[Stored records]
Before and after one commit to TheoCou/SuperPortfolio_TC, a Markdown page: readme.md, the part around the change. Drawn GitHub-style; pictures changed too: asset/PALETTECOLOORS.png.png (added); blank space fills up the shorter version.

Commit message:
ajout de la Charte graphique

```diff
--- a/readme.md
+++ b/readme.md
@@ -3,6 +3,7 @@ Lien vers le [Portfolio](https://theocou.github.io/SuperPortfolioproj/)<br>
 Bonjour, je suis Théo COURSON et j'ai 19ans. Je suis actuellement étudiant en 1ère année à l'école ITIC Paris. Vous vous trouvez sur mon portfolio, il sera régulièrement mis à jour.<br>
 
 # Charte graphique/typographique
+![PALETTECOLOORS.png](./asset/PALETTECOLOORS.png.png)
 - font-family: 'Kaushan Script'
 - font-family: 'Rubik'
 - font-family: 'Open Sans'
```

Problem statement: All lines above should be output verbatim.

Result:
Before and after one commit to TheoCou/SuperPortfolio_TC, a Markdown page: readme.md, the part around the change. Drawn GitHub-style; pictures changed too: asset/PALETTECOLOORS.png.png (added); blank space fills up the shorter version.

Commit message:
ajout de la Charte graphique

```diff
--- a/readme.md
+++ b/readme.md
@@ -3,6 +3,7 @@ Lien vers le [Portfolio](https://theocou.github.io/SuperPortfolioproj/)<br>
 Bonjour, je suis Théo COURSON et j'ai 19ans. Je suis actuellement étudiant en 1ère année à l'école ITIC Paris. Vous vous trouvez sur mon portfolio, il sera régulièrement mis à jour.<br>
 
 # Charte graphique/typographique
+![PALETTECOLOORS.png](./asset/PALETTECOLOORS.png.png)
 - font-family: 'Kaushan Script'
 - font-family: 'Rubik'
 - font-family: 'Open Sans'
```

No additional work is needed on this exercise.